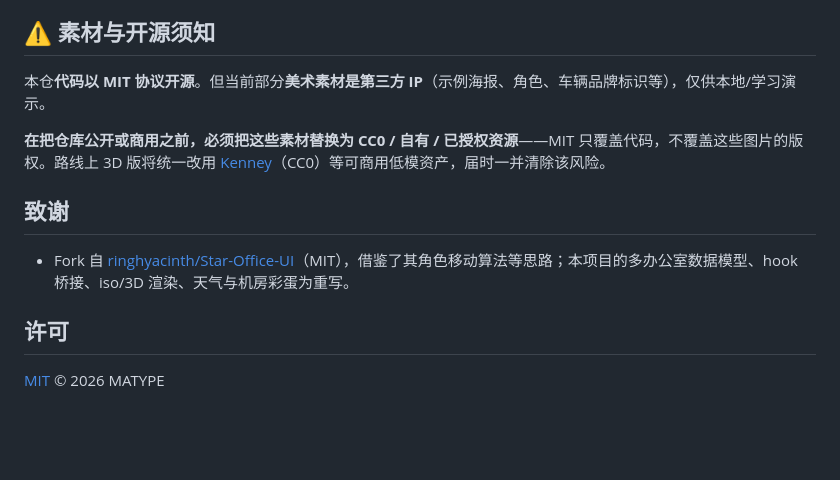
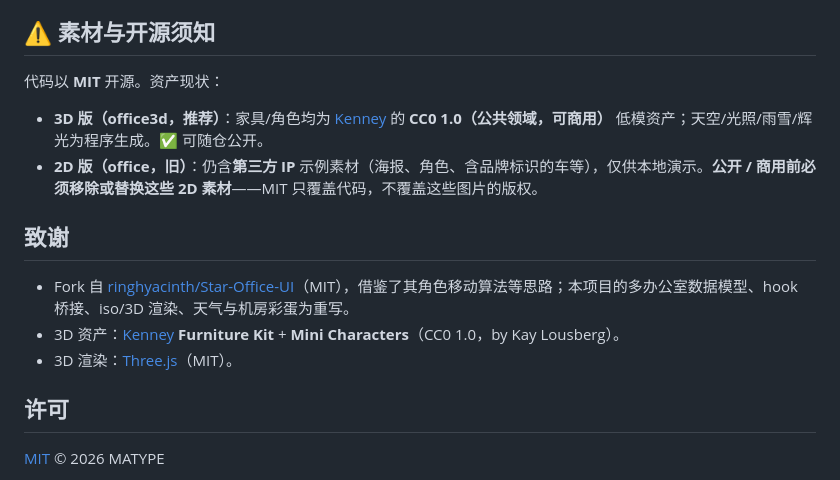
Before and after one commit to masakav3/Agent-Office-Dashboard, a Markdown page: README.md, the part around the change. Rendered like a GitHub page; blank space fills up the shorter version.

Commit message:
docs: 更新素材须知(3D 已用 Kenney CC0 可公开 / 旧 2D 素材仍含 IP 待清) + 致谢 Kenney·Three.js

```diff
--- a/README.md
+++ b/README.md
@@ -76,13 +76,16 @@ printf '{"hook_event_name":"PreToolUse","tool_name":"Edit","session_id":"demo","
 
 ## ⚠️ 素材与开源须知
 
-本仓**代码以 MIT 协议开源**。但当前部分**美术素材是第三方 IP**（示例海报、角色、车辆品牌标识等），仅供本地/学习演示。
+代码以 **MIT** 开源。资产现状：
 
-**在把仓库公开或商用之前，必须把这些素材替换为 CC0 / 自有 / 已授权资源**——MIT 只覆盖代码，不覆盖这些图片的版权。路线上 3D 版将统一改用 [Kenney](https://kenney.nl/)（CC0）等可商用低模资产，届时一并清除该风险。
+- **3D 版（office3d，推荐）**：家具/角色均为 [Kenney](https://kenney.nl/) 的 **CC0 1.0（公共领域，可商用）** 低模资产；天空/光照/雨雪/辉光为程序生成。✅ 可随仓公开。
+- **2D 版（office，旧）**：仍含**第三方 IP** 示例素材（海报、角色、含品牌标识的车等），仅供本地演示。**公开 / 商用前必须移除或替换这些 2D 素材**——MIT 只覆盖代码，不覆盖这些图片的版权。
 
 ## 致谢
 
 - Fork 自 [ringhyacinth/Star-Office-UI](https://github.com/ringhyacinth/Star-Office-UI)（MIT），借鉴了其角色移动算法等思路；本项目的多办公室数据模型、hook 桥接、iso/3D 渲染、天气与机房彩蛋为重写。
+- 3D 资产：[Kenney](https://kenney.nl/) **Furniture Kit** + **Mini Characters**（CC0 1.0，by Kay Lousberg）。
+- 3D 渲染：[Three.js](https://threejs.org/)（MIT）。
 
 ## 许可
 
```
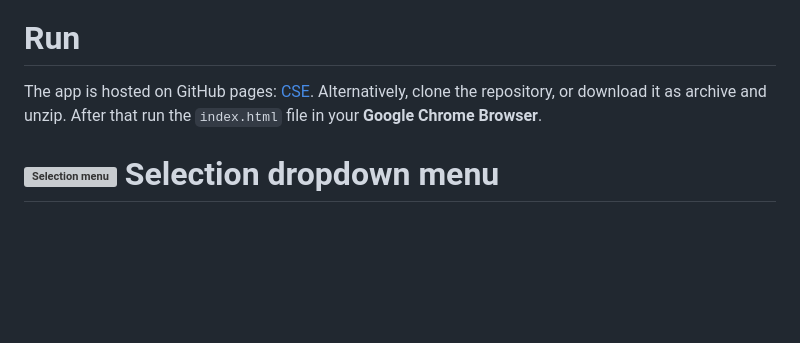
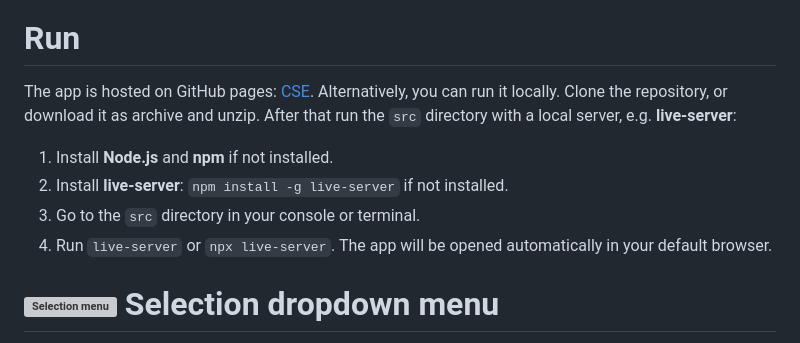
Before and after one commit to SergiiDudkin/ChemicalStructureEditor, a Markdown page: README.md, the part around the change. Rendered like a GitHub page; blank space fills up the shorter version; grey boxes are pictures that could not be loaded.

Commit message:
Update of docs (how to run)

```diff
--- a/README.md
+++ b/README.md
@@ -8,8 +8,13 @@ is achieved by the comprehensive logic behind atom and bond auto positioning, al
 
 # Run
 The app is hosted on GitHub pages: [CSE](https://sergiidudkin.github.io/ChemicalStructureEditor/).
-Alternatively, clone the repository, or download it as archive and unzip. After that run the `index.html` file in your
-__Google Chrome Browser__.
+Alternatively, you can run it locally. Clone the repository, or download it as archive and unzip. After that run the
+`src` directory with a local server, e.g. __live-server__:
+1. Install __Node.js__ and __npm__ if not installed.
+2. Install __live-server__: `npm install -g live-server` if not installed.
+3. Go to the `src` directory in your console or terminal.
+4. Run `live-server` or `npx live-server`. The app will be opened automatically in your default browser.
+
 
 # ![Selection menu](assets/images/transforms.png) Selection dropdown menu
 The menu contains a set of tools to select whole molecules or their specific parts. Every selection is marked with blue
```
_____
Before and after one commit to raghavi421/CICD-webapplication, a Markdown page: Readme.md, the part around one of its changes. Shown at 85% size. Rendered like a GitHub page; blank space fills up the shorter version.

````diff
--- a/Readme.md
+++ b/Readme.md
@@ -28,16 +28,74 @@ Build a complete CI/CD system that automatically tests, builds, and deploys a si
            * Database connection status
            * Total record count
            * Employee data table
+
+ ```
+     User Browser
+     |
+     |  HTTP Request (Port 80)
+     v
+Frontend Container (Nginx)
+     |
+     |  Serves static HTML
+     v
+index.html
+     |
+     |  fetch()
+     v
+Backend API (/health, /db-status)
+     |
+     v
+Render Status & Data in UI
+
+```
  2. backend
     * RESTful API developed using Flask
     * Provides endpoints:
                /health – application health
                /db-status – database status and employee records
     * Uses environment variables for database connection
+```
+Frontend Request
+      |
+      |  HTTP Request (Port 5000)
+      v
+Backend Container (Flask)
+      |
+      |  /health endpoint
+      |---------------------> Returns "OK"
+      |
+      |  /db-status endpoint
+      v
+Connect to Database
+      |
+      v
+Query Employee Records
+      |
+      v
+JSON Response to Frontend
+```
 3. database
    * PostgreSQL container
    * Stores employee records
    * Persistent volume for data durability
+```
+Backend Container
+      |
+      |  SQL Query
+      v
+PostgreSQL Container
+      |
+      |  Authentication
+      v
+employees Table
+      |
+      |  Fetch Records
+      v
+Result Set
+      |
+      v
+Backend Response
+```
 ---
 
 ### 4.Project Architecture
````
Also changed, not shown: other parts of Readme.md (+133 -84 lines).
_____
EXERCISE - Show every line of the listing that includes the word "archive".

TASK ANSWER -
-Alternatively, clone the repository, or download it as archive and unzip. After that run the `index.html` file in your
+Alternatively, you can run it locally. Clone the repository, or download it as archive and unzip. After that run the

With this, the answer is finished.